In 1512 Bishop Silvester de Gigliis visited his diocese by commission. The prior and convent of St. Sepulchre refused admission to the vicargeneral, but the official of the court of Canterbury decided against the priory, and submission was made in the following year to the jurisdiction of the vicar-general. (fn. 15)
On 8 November, 1513, Prior Itchington resigned his office. In consequence of some irregularity Bishop Silvester de Gigliis committed the administration and custody of the house, on 4 February, 1514, to Thomas Atwode, prior of Studley, for the term of six months.

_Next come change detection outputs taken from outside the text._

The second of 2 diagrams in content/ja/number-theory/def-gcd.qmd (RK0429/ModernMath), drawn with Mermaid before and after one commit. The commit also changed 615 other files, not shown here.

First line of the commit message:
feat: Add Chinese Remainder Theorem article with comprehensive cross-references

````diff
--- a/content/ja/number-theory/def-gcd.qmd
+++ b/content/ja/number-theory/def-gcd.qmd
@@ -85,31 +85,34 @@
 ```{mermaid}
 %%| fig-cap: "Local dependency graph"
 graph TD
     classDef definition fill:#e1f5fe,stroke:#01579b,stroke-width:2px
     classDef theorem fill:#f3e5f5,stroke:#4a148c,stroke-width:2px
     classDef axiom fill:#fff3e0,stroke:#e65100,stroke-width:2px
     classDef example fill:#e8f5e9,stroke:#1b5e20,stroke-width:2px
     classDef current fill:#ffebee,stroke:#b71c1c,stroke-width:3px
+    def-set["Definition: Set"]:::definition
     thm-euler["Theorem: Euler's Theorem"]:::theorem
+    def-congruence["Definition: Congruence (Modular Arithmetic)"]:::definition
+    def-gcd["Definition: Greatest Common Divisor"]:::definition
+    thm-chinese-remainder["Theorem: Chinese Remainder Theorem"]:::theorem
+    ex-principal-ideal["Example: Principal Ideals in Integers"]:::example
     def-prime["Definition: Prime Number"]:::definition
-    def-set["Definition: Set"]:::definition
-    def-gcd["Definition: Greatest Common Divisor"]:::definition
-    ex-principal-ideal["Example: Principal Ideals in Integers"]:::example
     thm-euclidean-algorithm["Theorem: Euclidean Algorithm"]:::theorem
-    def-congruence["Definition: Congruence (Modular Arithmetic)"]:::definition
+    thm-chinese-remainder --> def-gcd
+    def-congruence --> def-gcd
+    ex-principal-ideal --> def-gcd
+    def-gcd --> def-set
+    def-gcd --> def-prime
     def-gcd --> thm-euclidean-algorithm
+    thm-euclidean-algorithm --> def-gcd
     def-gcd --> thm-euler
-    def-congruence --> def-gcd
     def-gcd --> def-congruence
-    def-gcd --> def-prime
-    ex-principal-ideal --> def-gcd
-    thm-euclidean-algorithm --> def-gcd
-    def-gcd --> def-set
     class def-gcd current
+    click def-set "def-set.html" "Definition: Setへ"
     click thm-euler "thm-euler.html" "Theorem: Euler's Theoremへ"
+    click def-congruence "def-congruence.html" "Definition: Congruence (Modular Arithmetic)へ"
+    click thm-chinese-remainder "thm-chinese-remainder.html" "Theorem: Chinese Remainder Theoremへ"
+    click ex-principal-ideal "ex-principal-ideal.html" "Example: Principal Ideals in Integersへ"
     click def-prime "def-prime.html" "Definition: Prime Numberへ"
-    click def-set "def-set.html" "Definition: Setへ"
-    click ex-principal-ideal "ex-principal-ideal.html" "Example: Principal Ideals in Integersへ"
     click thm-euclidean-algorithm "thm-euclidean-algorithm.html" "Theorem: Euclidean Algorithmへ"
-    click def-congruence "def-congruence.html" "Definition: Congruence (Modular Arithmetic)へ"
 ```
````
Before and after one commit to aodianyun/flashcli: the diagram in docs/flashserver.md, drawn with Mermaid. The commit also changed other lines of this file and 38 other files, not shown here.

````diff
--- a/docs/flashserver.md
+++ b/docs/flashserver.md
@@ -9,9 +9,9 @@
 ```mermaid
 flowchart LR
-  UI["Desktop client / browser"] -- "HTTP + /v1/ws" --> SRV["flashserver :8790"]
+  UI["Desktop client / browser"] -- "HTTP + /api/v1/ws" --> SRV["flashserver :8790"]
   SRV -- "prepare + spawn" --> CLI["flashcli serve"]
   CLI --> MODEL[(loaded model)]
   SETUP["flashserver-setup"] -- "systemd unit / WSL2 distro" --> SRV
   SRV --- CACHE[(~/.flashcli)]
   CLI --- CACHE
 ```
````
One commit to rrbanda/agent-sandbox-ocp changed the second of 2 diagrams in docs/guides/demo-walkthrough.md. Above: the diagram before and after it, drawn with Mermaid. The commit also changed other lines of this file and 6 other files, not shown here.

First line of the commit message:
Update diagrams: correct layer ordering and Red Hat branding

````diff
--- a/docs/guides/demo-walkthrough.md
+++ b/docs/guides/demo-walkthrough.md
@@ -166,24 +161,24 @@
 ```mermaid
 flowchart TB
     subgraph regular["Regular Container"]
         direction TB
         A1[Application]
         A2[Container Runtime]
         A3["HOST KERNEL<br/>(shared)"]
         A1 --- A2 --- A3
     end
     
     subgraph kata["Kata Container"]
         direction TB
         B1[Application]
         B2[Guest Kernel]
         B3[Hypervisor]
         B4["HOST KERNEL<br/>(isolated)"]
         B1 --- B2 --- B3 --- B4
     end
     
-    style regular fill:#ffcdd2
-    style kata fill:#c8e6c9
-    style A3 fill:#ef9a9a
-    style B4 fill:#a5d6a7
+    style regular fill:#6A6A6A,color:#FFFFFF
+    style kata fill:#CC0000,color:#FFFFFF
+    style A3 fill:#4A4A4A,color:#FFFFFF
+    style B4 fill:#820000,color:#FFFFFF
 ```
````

Robert Radford, a canon of the house, was appointed prior on the death of William Hervey, in February, 1535. (fn. 16) The Valor of that year gives his name by error as Henry Radford. The clear annual value was declared as £41 10s. 2d. No charities are mentioned. (fn. 17)
On 3 September, 1535, the earl of Derby wrote to Cromwell, having heard that the priory of St. Sepulchre, Warwick, was to be suppressed. He desired certain information and was evidently strongly averse to the proposal, as he asked what were the best means to be used to stay such action. (fn. 18) The private accounts of Thomas Cromwell for this year show that he accepted £13 6s. 8d. from the prior of Warwick. (fn. 19)
The commissioners of 1536 gave the annual value as £42 7s. 4½d. They found three religious with the prior 'all priests of good conversation and living by reporte,' all desiring to continue or be transferred. There were eight dependants, namely two yeoman servants, three corrodians, one having living by promise and two others having fees extraordinary by convent seal. The lead and bells were worth £12 10s., and the house was in good repair. The stocks, stores, and goods were worth £8 6s. 2d., and there were 3½ acres of wood worth 50s. The debts of the house amounted to £133 14s. 9d. (fn. 20)
On the suppression of his house Prior Radford obtained the small pension of £5. (fn. 21)
The site of the house was granted amid much like spoil to Thomas Hawkins. (fn. 22)
Priors of St. Sepulchre, Warwick (fn. 23)
Thomas, c. 1190 (fn. 24)
William de Bereford, appointed 1284 (fn. 25)
Hugh de Brekes (Brok), appointed 1288 (fn. 26)
William de Coterugge, occurs 1329 (fn. 28)
Peter de Warwick, 1349, died 1402 (fn. 29)
John Stanford, appointed 1402 (fn. 30)
John Alcester, died 1432 (fn. 31)
John Warwick, appointed 1432 (fn. 31)
Thomas Streech, resigned 1473 (fn. 32)
John Itchington, appointed, 1493, (fn. 33) resigned 1513
Robert Radford, appointed 1535 (fn. 34)
The twelfth-century seal shows the Holy Sepulchre as a long chest with pent roof ornamented with lozenge diaper and standing on four feet. On the lid a patriarchal cross upstanding. Below the chest, the sacred monogram IHC. In the field on each side, a tower with an arcaded façade of three long round-headed arches, the spire having a trefoiled window, and topped by a cross. Legend:—
SIGILL' FRATRVM . . . [S]EPVLCRI WARWIKE . IN ANGLEA (fn. 35)
. . . . KE . . . . . . (fn. 36)